• _Your goal_
The only thing to report is how many lines of the data contain the word "html".

Records contained in a dataset

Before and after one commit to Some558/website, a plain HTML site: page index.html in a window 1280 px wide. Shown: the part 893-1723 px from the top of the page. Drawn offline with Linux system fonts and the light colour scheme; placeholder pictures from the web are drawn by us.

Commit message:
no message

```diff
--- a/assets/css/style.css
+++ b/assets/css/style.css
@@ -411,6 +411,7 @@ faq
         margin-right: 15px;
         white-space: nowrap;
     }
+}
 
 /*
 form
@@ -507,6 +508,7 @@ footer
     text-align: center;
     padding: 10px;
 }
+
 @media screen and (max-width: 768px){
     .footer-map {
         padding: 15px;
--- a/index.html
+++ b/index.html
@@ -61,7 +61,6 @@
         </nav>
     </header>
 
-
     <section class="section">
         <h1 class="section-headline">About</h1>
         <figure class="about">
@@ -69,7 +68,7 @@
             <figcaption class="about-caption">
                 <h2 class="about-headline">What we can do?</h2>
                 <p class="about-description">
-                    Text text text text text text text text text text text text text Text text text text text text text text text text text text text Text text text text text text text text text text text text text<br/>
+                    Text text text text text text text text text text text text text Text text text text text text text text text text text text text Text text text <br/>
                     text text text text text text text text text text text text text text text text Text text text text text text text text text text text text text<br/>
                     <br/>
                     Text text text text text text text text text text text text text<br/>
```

• _Task result_
3